A brief history of the… Flying car

Henry Dreyfuss’s ConvAirCar.
Image credit: Getty Images
Date:1 January 2013 Tags:, ,

The dream and promise of the flying car is more than a century old. So why aren’t we all zipping around in one? We look to the past for clues. By Phil Berg

1904
Jules Verne’s Master of the World features the Terror – a boat, car, and aircraft that “dart(s) through space with a speed… superior to that of the largest birds”.

1917
The Model 11 Autoplane debuts at New York’s Pan-American Aeronautic Exposition. No record that it flew exists.

 

1921
The Tampier Roadable biplane lands at the Paris Air Salon and takes a 2-hour, 25-km/h drive in the city.

1938
Robert A Heinlein’s For Us, The Living: A Comedy of Customs includes ovoid flying vehicles with wings and helicopter rotors.

1947
Henry Dreyfuss’s ConvAirCar – a glass fibre-bodied automobile with a wing-and-propeller module attached to the roof – crashes during a test flight. The fatal wreck also kills the car’s prospects for production.

1953
Leland Bryan of Buick flies his Autoplane, which is powered by a rear propeller while driving and flying.

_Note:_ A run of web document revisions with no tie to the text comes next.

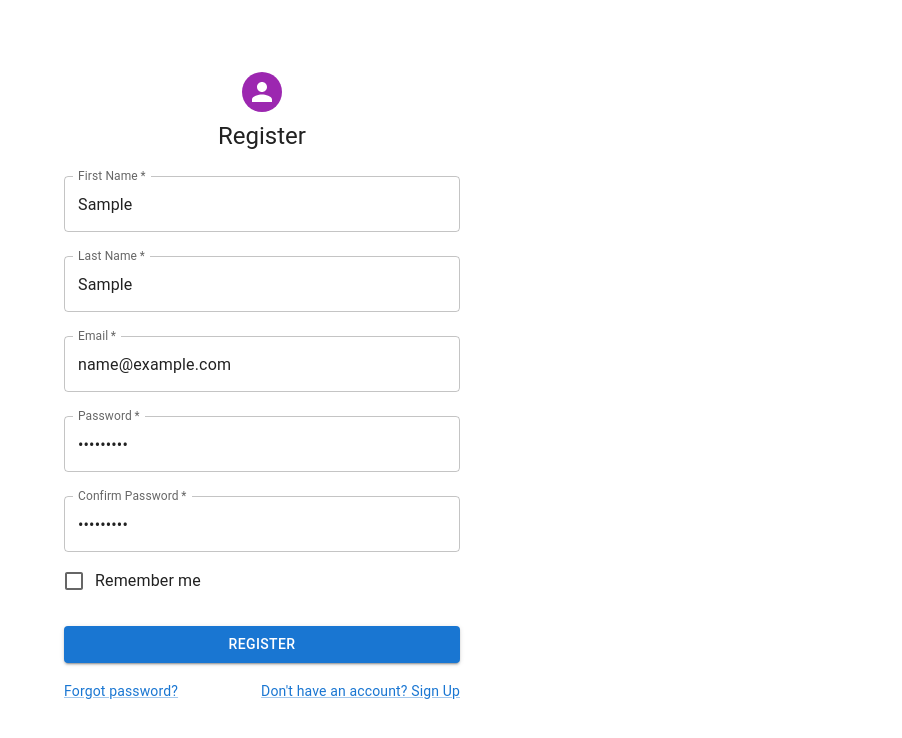
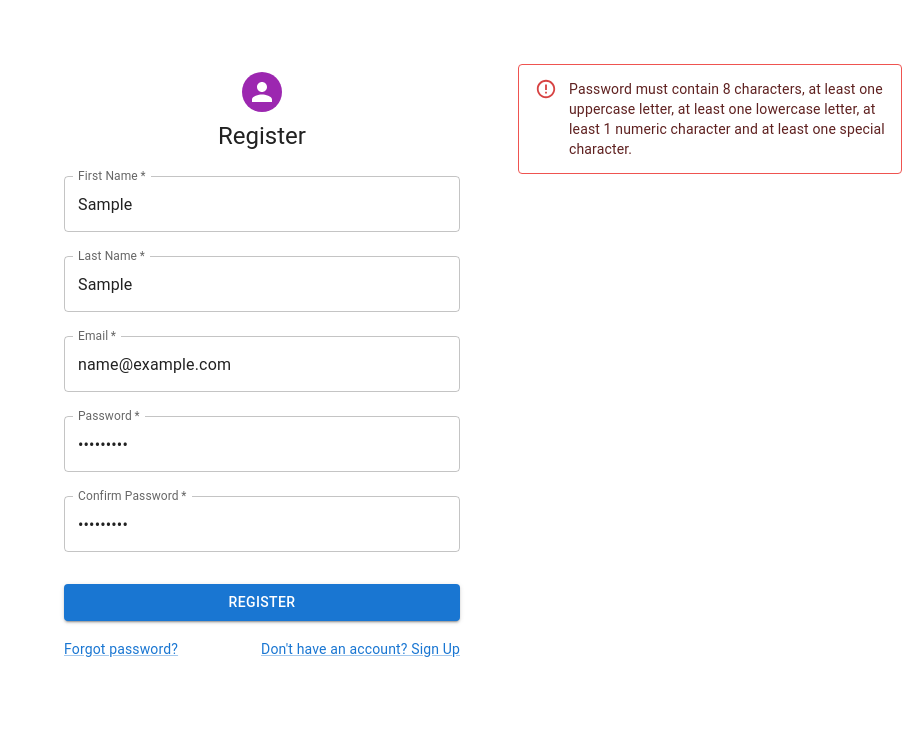
Before and after one commit to zikota/projectLogin, a React (Create React App) app: page /registration in a window 1280 px wide. Both pictures are taken after typing "Sample", "Sample", "name@example.com", "Sample123", "Sample123" into the empty fields and a click on the button "REGISTER". Shown: the top 738 px of the page, without its empty margins (378-1280 px from the left). Built offline with nearby package versions, Linux system fonts and the light colour scheme.

Commit message:
Registration done

```diff
--- a/src/components/Registration.js
+++ b/src/components/Registration.js
@@ -11,6 +11,8 @@ import {  ThemeProvider, createTheme } from '@mui/material/styles';
 import { Grid, Avatar, FormControlLabel, Checkbox } from '@mui/material';
 import { Link } from '@mui/material';
 import { useState, useEffect } from 'react';
+import Alert from '@mui/material/Alert';
+import Stack from '@mui/material/Stack';
 
 const theme = createTheme();
 
@@ -22,49 +24,38 @@ function Registration() {
     const [ password, setPassword ] = useState("");
     const [ confirmPassword, setConfirmPassword ] = useState("");
     const [ errors, setErrors ] = useState([]);
-    const [ formOk, setFormOk ] = useState();
+    const [ formOk, setFormOk ] = useState(false);
 
     function handleSubmit(e) {
         e.preventDefault();
         let errorsCount = 0;
         setErrors([]);
-        if (username.length < 6 || username.length > 12)
-        {
-          setErrors(errors => [...errors, 1]);
-          //createNotification('error', 1);
-          errorsCount++;
-        }
 
         if (firstName === '' ){
-          setErrors(errors => [...errors, 2]);
-          //createNotification('error', 2);
+          setErrors(errors => [...errors, { id: 2, msg: "First Name is a required field."}]);
           errorsCount++;
         }
 
         if (lastName === ''){
-          setErrors(errors => [...errors, 3]);
-          //createNotification('error', 3);
+          setErrors(errors => [...errors, { id: 3, msg: "Last Name is a required field."}]);
           errorsCount++;
         }
         if (password !== confirmPassword){
-          setErrors(errors => [...errors, 4]);
-          //createNotification('error', 4);
+          setErrors(errors => [...errors, { id: 4, msg: "Password and Confirm Password fields must match."}]);
           errorsCount++;
         }
 
         let regexEmail = new RegExp('[a-z0-9]+@[a-z]+\.[a-z]{2,3}');
 
         if (!regexEmail.test(email)) {
-          setErrors(errors => [...errors, 5]);
-          //createNotification('error', 5);
+          setErrors(errors => [...errors, { id: 5, msg: "Email format is not correct."}]);
           errorsCount++;
         }
 
         let regexPass = new RegExp("^(?=.*[a-z])(?=.*[A-Z])(?=.*[0-9])(?=.*[!@#$%\^&\*])(?=.{8,})");
         if (!regexPass.test(password))
         {
-          setErrors(errors => [...errors, 6]);
-          //createNotification('error', 6);
+          setErrors(errors => [...errors, { id: 6, msg: "Password must contain 8 characters, at least one uppercase letter, at least one lowercase letter, at least 1 numeric character and at least one special character."}]);
           errorsCount++;
         }
         if (errorsCount > 0)
@@ -74,13 +65,78 @@ function Registration() {
     }
 
     useEffect(()=>{
-        console.log(errors);
+        showErrors();
     }, [errors])
+
+    useEffect ( () => {
+      if(formOk)
+      {
+        registerUser();
+      }
+    }, [formOk])
+
+    function registerUser(){
+
+      var formdata = new FormData();
+      formdata.append("first_name", firstName);
+      formdata.append("last_name", lastName);
+      formdata.append("photo", "slika");
+      formdata.append("password", password);
+      formdata.append("username", "pas3");
+      formdata.append("email", email);
+
+      var requestOptions = {
+        method: 'POST',
+        body: formdata,
+        redirect: 'follow'
+      };
+
+      fetch("http://localhost:8000/api/register", requestOptions)
+        .then(response => response.text())
+        .then(result => {
+          console.log(result);
+
+        })
+        .catch(error => {
+          console.log('error', error);
+        });
+
+
+    }
+
+    function clearForm ()
+    {
+      setFirstName('');
+      setLastName('');
+      setEmail('');
+      setPassword('');
+      setConfirmPassword('');
+      setErrors([]);
+    }
+
+    const showErrors = () => {
+      if (errors.length > 0)
+        return (
+          <Stack sx={{ width: '30%', float:'right', bottom: '0' }} spacing={2}>
+            {errors.map((error)=>{
+              return (
+                <Alert variant="outlined" severity="error">
+                  {error.msg}
+                </Alert>
+              )
+            })}
+
+          </Stack>
+        )
+      else return;
+    }
 
     return (
       <div>
 
         <ThemeProvider theme={theme}>
+
+        {showErrors()}
             <Container component="main" maxWidth="xs">
                 <CssBaseline />
                 <Box
@@ -107,6 +163,7 @@ function Registration() {
                     name="firstName"
                     autoComplete="firstName"
                     autoFocus
+                    onChange={((e)=>{setFirstName(e.target.value)})}
                     />
                     <TextField
                     margin="normal"
@@ -116,6 +173,7 @@ function Registration() {
                     label="Last Name"
                     name="lastName"
                     autoComplete="lastName"
+                    onChange={((e)=>{setLastName(e.target.value)})}
                     />
                     <TextField
                     margin="normal"
@@ -125,6 +183,7 @@ function Registration() {
                     label="Email"
                     name="email"
                     autoComplete="email"
+                    onChange={((e)=>{setEmail(e.target.value)})}
                     />
                     <TextField
                     margin="normal"
@@ -135,6 +194,7 @@ function Registration() {
                     type="password"
                     id="password"
                     autoComplete="current-password"
+                    onChange={((e)=>{setPassword(e.target.value)})}
                     />
                     <TextField
                     margin="normal"
@@ -145,10 +205,7 @@ function Registration() {
                     type="password"
                     id="confirmPassword"
                     autoComplete="confirm-password"
-                    />
-                    <FormControlLabel
-                    control={<Checkbox value="remember" color="primary" />}
-                    label="Remember me"
+                    onChange={((e)=>{setConfirmPassword(e.target.value)})}
                     />
                     <Button
                     type="submit"
```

Bryan dies in 1974 when he crashes a version of it at an air show.

1973
Henry Smolinski mates a Ford Pinto with a Cessna Skymaster – and dies in a test-flight crash along with pilot Harold Blake.

1982
In the dystopian film Blade Runner, oppressive police patrol aloft in vehicles called Spinners.

2009
PopMech gives a Breakthrough Award to the Maverick, a flying dune buggy that delivers medicine to remote areas.

2011
The first flight of the M400X Skycar is scuttled; it’s another­ miscue by inventor Paul Moller, who has been trying to get a car airborne since the 1970s.

2012
The Terrafugia Transition “street legal” plane completes its first test flight in upstate New York.

Related material
* Video: The successful flight test of the Terrafugia Transition in June 2012